One of the things that I see frequently online is confusion around what it means to be cis [an abbreviation for cisgender]. So today I am going to dedicate a short post to [hopefully] clearing up some confusion! (to the best of my ability).
Let’s start with the dictionary:
Well that was short! Unfortunately, there is currently no definition for cisgender in the Merriam Webster Dictionary. Fortunately, (although I would be adverse to my student’s using google as a source), for once, google dictionary seems to have a pretty decent working definition:
adjective: cisgender; adjective: cis-gender; adjective: cisgendered; adjective: cis-gendered
denoting or relating to a person whose self-identity conforms with the gender that corresponds to their biological sex.
There are a couple of terms here that I think are worth clarifying.
Self-identity: how you identify yourself in the world
Gender: this is more complicated, but a short version is, this is how you understand/feel/know your own gender presentation (male, female, etc..)
Biological sex: essentially this is the sex you were assigned at birth based on your anatomy.

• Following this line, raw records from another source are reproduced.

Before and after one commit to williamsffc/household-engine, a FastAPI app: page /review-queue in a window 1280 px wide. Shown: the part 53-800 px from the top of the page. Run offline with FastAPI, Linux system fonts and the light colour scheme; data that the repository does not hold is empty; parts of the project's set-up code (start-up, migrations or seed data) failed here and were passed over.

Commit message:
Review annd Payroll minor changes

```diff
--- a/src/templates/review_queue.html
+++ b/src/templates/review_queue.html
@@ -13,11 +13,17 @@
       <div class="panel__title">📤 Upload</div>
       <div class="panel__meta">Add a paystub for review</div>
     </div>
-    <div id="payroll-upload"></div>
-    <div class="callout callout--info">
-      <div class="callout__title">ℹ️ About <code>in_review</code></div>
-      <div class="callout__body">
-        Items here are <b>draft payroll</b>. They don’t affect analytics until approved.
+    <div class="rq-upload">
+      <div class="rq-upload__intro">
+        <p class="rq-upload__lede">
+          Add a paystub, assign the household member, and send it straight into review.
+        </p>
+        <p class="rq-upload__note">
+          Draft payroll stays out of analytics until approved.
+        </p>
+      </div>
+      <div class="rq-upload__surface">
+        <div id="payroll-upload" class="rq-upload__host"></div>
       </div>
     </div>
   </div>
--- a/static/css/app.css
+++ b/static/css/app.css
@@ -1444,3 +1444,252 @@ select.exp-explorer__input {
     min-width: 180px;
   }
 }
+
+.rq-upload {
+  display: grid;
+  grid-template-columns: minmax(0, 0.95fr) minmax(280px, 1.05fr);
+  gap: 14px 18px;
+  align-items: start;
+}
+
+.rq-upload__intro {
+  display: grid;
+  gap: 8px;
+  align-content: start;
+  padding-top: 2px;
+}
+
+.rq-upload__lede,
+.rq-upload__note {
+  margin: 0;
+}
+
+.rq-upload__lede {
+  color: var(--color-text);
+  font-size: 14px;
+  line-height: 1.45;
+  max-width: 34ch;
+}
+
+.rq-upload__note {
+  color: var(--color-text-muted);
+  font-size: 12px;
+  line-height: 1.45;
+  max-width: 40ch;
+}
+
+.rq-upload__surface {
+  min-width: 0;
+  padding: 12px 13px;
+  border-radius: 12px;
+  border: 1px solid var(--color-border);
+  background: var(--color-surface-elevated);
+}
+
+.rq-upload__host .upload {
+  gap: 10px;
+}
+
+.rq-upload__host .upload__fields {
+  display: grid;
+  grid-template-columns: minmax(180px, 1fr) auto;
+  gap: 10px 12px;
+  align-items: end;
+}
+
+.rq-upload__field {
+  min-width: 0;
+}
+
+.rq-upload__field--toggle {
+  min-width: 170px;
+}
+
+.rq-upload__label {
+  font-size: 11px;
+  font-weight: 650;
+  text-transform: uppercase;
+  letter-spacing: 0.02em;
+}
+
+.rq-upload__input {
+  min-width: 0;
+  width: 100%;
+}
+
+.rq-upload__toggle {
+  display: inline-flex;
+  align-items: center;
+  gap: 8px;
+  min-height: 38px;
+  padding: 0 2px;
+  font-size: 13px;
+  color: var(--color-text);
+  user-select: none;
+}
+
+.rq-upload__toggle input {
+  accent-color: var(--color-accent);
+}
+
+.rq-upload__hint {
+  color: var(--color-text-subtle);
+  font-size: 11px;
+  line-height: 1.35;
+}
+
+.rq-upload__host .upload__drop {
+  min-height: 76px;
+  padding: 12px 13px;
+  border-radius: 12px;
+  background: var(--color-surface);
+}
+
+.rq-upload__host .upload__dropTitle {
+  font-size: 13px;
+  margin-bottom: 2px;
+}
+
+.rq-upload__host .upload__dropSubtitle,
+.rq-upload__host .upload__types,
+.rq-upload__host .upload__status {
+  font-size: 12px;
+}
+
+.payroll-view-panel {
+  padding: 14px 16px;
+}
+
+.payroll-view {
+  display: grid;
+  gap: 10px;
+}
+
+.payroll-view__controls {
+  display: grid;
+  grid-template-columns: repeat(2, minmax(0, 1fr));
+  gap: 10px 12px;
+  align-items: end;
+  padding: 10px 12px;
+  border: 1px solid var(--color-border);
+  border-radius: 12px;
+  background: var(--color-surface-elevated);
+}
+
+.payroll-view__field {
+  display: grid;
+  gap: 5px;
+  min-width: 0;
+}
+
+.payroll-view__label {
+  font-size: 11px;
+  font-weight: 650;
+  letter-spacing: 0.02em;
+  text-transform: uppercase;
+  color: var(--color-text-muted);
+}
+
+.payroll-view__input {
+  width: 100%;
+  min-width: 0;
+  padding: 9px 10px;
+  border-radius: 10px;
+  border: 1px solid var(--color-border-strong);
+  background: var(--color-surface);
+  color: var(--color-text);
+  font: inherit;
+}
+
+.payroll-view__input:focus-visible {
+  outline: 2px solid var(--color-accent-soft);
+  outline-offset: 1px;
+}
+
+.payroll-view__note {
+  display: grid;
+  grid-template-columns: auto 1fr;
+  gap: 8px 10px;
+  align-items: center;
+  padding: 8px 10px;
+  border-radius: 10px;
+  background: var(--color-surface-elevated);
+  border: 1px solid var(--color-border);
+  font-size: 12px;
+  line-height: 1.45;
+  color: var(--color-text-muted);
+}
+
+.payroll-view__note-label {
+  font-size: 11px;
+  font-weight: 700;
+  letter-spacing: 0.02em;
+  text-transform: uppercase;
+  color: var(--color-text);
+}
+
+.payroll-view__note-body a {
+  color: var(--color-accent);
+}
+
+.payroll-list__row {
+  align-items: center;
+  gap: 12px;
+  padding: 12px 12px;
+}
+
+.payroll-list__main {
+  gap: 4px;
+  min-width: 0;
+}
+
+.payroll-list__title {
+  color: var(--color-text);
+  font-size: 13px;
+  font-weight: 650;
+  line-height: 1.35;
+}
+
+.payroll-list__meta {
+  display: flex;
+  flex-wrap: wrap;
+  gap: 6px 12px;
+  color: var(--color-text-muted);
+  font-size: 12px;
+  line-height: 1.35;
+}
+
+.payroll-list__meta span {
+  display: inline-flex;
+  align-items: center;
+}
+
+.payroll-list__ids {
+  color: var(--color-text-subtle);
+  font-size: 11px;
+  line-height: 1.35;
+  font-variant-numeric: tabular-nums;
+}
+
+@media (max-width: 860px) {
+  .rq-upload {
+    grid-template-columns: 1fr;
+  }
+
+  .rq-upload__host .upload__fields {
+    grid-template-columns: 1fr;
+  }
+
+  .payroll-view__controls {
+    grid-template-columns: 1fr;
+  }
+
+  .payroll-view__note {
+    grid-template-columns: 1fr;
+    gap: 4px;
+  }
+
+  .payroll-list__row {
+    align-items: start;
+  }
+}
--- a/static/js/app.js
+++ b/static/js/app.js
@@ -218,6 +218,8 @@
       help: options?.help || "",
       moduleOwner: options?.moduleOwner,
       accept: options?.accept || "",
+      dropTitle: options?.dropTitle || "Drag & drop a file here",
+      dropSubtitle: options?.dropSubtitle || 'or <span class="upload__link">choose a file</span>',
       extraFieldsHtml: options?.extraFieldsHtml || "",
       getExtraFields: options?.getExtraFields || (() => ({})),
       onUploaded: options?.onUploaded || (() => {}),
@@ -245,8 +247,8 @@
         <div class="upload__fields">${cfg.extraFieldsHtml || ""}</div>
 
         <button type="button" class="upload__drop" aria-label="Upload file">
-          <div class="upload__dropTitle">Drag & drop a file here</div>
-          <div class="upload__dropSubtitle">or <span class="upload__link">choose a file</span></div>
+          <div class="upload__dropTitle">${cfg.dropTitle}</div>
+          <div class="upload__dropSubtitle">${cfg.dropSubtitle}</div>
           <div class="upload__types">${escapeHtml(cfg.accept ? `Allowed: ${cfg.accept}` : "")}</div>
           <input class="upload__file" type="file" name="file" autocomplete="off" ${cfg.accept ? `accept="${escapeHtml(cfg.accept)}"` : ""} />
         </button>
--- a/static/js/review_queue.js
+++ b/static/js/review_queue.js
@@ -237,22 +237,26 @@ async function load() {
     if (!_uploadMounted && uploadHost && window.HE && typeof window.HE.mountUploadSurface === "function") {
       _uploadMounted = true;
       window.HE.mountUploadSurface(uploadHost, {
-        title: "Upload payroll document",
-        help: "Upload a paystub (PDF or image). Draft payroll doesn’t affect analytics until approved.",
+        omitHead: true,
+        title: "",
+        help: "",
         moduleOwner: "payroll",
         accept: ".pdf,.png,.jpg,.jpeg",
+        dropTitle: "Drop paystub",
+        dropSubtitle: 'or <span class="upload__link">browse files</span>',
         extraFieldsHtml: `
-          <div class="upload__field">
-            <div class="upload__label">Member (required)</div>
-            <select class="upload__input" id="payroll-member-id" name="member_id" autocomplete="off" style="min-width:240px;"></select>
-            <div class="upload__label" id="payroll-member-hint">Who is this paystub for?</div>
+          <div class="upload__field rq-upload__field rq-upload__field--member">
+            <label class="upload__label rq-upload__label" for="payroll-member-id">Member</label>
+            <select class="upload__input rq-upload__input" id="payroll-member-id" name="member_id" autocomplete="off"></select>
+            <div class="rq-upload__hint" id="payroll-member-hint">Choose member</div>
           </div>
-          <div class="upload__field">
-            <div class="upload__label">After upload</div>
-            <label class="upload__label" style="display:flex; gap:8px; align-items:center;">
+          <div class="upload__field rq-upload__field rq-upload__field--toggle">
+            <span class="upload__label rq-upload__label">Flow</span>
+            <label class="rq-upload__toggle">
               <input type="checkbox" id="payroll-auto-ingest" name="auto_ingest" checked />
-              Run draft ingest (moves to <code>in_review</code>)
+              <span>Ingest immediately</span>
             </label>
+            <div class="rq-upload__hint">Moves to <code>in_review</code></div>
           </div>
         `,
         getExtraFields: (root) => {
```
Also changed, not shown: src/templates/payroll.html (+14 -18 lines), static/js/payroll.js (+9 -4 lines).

So in short, a cisgender (or cis) person is a person who identifies themselves as (or feels/knows themselves to be) the same gender as the biological sex they were assigned at birth.
This is in contrast to a transgender (or trans) person who identifies themselves as (or feels/knows themselves to be) a different gender then the biological sex they were assigned at birth.
So why do these terms matter?
Well, as with most of our identities, there are various benefits (or lack thereof) that can come along simply by being born a certain way (this is often referred to as privilege).
In this case, being born cisgendered means that there are certain privileges that you are afforded just for being born as you are. Common examples of this are: being able to go to the bathroom without issue, being referred to with the correct pronoun (his/her/they/them), and being able to be licensed by the state (driving, medical, etc…) without a major battle. For more examples of cisgender privledge please go here.
As with all things, it is very possible that I got some things wrong, so please don’t hesitate to send me a note if you see some corrections that are needed.
If you have questions, feel free to ask in the comments box, or you can shoot me an email (I will keep your identity private) at AMoffettB (at) gmail (dot) com.